*** Block opens ***

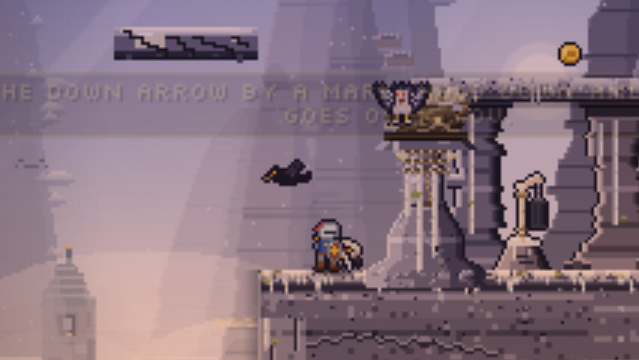
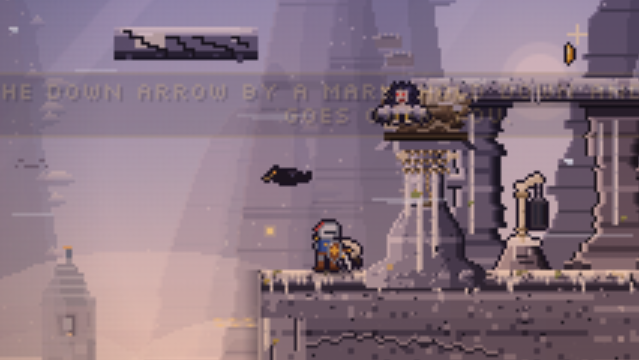
rookery2art: report, last-death shot

diff --git a/src/redraw/rookery_tiles.js b/src/redraw/rookery_tiles.js
@@ -39,6 +39,10 @@ function capBand(g, x, y, eL, eR, S) {
     for (let q = 0; q < d; q++) px2(g, k, q, q === 0 ? (patch ? GUANO[3] : S[6]) : q === d - 1 ? (patch ? GUANO[0] : S[2]) : patch ? GUANO[q % 2 ? 2 : 1] : S[5]);
     if (hv % 11 === 0) px2(g, k, 1, S[1]); if (hv % 13 === 5) px2(g, k, 0, S[3]); }                                                                               /* grit */
   for (let i = 0; i < 2; i++) { const hv = hash(x * 3 + i * 17, y * 5 + 1); if (hv % 3 === 2 && i) continue; const dx = 2 + (hv % 12), L = 3 + (hv % 4); for (let q = 3; q < 3 + L; q++) px2(g, dx, q, q === 2 + L ? GUANO[0] : GUANO[q % 2 ? 1 : 2]); }   /* drips */
+  { const h1 = hash(x * 5 + 3, y * 3 + 1);   /* (claude/rookery2art) PEBBLES and a hairline CRACK, so a long walk is never a flat strip: a scatter of grit stones on the crust, a crack through it now and then, a guano blob */
+    if (h1 % 3 === 0) { const k = 1 + (h1 >> 3) % 11; px2(g, k, 1, S[3]); px2(g, k + 1, 1, S[4]); px2(g, k + 1, 0, S[6]); px2(g, k, 2, S[1]); }
+    if (h1 % 7 === 2) { const k = 2 + (h1 >> 4) % 11; px2(g, k, 2, S[0]); px2(g, k, 3, S[0]); px2(g, k + 1, 4, S[0]); px2(g, k + 1, 5, S[1]); px2(g, k, 1, S[1]); }
+    if (h1 % 5 === 1) { const k = 1 + (h1 >> 5) % 10; px2(g, k, 0, GUANO[3]); px2(g, k + 1, 0, GUANO[3]); px2(g, k + 2, 0, GUANO[2]); px2(g, k, 1, GUANO[2]); px2(g, k + 1, 1, GUANO[3]); px2(g, k + 2, 1, GUANO[1]); } }
   if (eL) { px2(g, 0, 0, S[2]); for (let q = 1; q < 5; q++) px2(g, 0, q, GUANO[q % 2 ? 1 : 0]); }                                                                   /* rolled over a free end */
   if (eR) { px2(g, 15, 0, S[2]); for (let q = 1; q < 5; q++) px2(g, 15, q, GUANO[q % 2 ? 0 : 1]); }
 }

diff --git a/work/claude/lane-done/claude-rookery2art.md b/work/claude/lane-done/claude-rookery2art.md
@@ -1,0 +1,45 @@
+# ROOKERY 2 ART lane (sonnet) - DONE (claude/rookery2, pushed; NOT merged, NOT deployed)
+Base: the opus greybox acb9fed4. Code HEAD a393878c (+ report commit on top). **Level hash unchanged: 1090cc32a3c3** (tools/rookeryart.mjs green). Boss numbers untouched (no HP/timing/damage edits).
+New files: src/redraw/gale_harpy_art.js, rookery_anchor_art.js, rookery_hang.js, rookery_arena_art.js, rookery_props_art.js; tools/rookery2art-sheet.mjs, -shots.mjs, -motion.mjs (not in the suite). Shots: work/claude/shots/rookery2art/ (before/ = the greybox).
+
+## DRAWN
+- **Shriek Sisters, 28 new poses** (POSE + poseOf() in src/shriek-sisters-hands.js; each mode now picks a pose by how long she has been in it):
+  - dive wind-up x2, recover x2 (after a dive), shriek inhale x2 + scream tail, hurt (a wince, eye shut), stun nod x3 (stuck/B/C), perched x3 (wings now TUCKED, head turns/preens), cornered flail x2, the fall (a knocked-down bird still in the air), carry x2 (wings beating), growth x3 (crouch, flung, burst), death x3.
+  - Per sister, reachable in the real fight: diver 17 (dive/rake/chain/jar/stuck/ferry...), shrieker 19, snatcher 19 sheet poses; all >= 5 new each + a death each.
+  - **Death** (drawDeaths): struck up and back, a spinning fall with loose feathers, lies in the rubble, fades 1.9 s. Needs ctx.bossActive: the LAST sister's death is drawn only while the boss is still active (see Not drawn).
+- **P2 survivor looks x3, painted into her sheet** (greybox rectangles gone): diver gift = pale swept crest + white wing bars; shrieker gift = 7-feather red crest fan + pink throat sac; snatcher gift = stitched leather satchel on a strap, scarred brow, big talons. Each survivor wears the other two's (sheet-survivors.png), 1.3x.
+- **Gale harpy own sheet**: a PROFILE raptor (the crag harpy is frontal), storm-teal, long white-tipped wings, plume scarf, tail streamers. Frames: hover up/down, THE BEAT (wings forward+down), BROKEN (tumble, loose feathers, dizzy stars), THE TELL (wings flung straight back, chest out, red eye, beak open), hurt. New gust art: S-curved ribbons gathering in the tell, 9 racing in the beat, grit + feathers.
+- **Hero hanging** (rookery_hang.js): her scaled legs, toes wrapped over his shoulders, claws in the collar, his arms up gripping her shanks, shed feathers. Used for rides, the ferry, the snatcher's GRAB and the P2 snatch. Ride harpy LIFT: legs hang open, claws spread.
+- **Ride kit**: feather trail (quill + barbs, twinkling) to a landing ring with a chevron; mount claw-gouges + guano; GRAB = four pulsing gold corner brackets.
+- **Anchors** (rookery_anchor_art.js): baked rock SPIRES (strata, lit west/dark east, guano streaks, crack, lichen, scree foot) with sinew lashings and bone toggles at the neck; stepped stone CORBELS from the face; CHAINS from a riveted iron+bone staple in the overhang to hide-wrapped rings. The **hung nest's arm now springs from its spire's capital** (it floated beside it).
+- **No wood**: the Rookery's checkpoint shrine is a bone mast + horn arm + iron cage lantern on a guano-capped stone pedestal; signs are limestone tablets in a stone stub (the photos' wooden gibbet and plank signs). main.js: shrineKind() 'rookery', 3 sign/shrine draw lines.
+- **Caps**: pebbles, hairline cracks, guano blobs added to the rock-and-guano crust (every walkable top already had it from the greybox).
+- **Boss room** (rookery_arena_art.js): the perch wears a real bone nest (skull on the rim, guano drips) lashed at both ends; egg nests + lashings on both end shelves; THE MONASTERY landmark (tiered terracotta roof, bell tower, lit window, prayer flags, smoke) hazed on a far crag, slow parallax; wind streaks + feathers across the whole screen.
+- **Three-bar style**: each bar = a bird-head icon socket (diver crest / shrieker fan / snatcher scar) + framed two-tone bar with quarter ticks; open = gold blink, survivor = ember; a dead sister's plate is cracked with a feather on it.
+
+## CHECKS (alone, one browser at a time, RAM >= 2 GB)
+- Green: anchor-lint rookery (0 faults); level-quality rookery (clears the bar; blocking WARN report-only as before); tools/rookery.mjs; rookery-probe (no page error); rookeryart (hash); tells; boss-read; boss-openings; comments; answer-tags; **textfit bestiary 337 screens, all 0**.
+- **mobile-perf rookery, 4x CPU: 57.4 fps (p95 18.3 ms), budget 40** (greybox 60.1 on an idle PC; this run had a lane beside it). It measures the road, not the boss room.
+- tools/rookery2art-motion.mjs: three kill orders x 30 s each fought with every frame rendered: no page error, no NaN, every mode has a pose, poses cycle in time (no mode stuck on one frame).
+- ability-poses (77/77, debt 0), floaters, dressing: green.
+- Not run: the full suite, check.mjs, textfit levelcard, corpses (as told), dry rates (no numbers changed).
+
+## NOT DRAWN / WATCH
+- Gale ledges' loose eggs/rocks: the module's props hook has nothing moving in the Rookery; static eggs would not read as gale-pushed, so none (rec accepted as "only if they read").
+- The LAST sister's death plays only while ctx.bossActive (headless: the victory beat covers it within 30 frames); if the boss-kill beat clears it first she just vanishes into the existing fell banner. Check live.
+- The 'torch' props at the arena's ends are the game's generic torch (not redrawn). The ride harpy still wears the crag harpy sheet (frames 0-4) plus live legs; no own carry frame.
+- Camera in the headless shots lags a teleport, so the survivor/ferry crops are rough; sheets are exact.
+- Hero hang: the hero sprite itself is the normal air frame (arms from the sheet + my gloves); no new hero art for 9 heroes.
+- Snatch hold: kept 1.8 s. I did not play it by hand (headless only), so no trap evidence either way.
+
+## QUESTIONS FOR DANIEL (rec first; built = rec)
+1. Wood-free checkpoint: bone mast + cage lantern for the Rookery only. Rec: keep; copy the idea to other crag levels later (they still use the wood post).
+2. Gale harpy is drawn in profile (differs from every harpy). Rec: keep; it is what makes her tell (wings swept back) read at a glance.
+3. Snatch hold 1.8 s: rec keep; play it once on the art build and say if it feels like a trap (then 2.2 s).
+4. Monastery sits far west of the summit sky. Rec: keep; it can be the Sky Road's first far landmark too.
+
+## BEST SHOTS FOR DANIEL (work/claude/shots/rookery2art/)
+1. sheet-survivors.png - the three phase-2 survivors, each wearing the dead sisters' parts.
+2. boss-room.png - the summit: monastery, perch nest, shelves, bars with icons, wind.
+3. photo1-ledges.png (after) vs before/rookery2-anchors-gap.png, and photo2-pillars.png vs before/rookery2-caps.png - the two photo spots.
+4. sheet-gale.png - the gale harpy's frames (tell, beat, broken); also sheet-shrieker/diver/snatcher.png for the new poses, boss-death.png.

*** Block closes ***

Give only the lines from the one holding "banner. Check live." through the one holding "with icons, wind.", each restated exactly as it appears above.

§ **SOLVED PROBLEM**:
+- The LAST sister's death plays only while ctx.bossActive (headless: the victory beat covers it within 30 frames); if the boss-kill beat clears it first she just vanishes into the existing fell banner. Check live.
+- The 'torch' props at the arena's ends are the game's generic torch (not redrawn). The ride harpy still wears the crag harpy sheet (frames 0-4) plus live legs; no own carry frame.
+- Camera in the headless shots lags a teleport, so the survivor/ferry crops are rough; sheets are exact.
+- Hero hang: the hero sprite itself is the normal air frame (arms from the sheet + my gloves); no new hero art for 9 heroes.
+- Snatch hold: kept 1.8 s. I did not play it by hand (headless only), so no trap evidence either way.
+
+## QUESTIONS FOR DANIEL (rec first; built = rec)
+1. Wood-free checkpoint: bone mast + cage lantern for the Rookery only. Rec: keep; copy the idea to other crag levels later (they still use the wood post).
+2. Gale harpy is drawn in profile (differs from every harpy). Rec: keep; it is what makes her tell (wings swept back) read at a glance.
+3. Snatch hold 1.8 s: rec keep; play it once on the art build and say if it feels like a trap (then 2.2 s).
+4. Monastery sits far west of the summit sky. Rec: keep; it can be the Sky Road's first far landmark too.
+
+## BEST SHOTS FOR DANIEL (work/claude/shots/rookery2art/)
+1. sheet-survivors.png - the three phase-2 survivors, each wearing the dead sisters' parts.
+2. boss-room.png - the summit: monastery, perch nest, shelves, bars with icons, wind.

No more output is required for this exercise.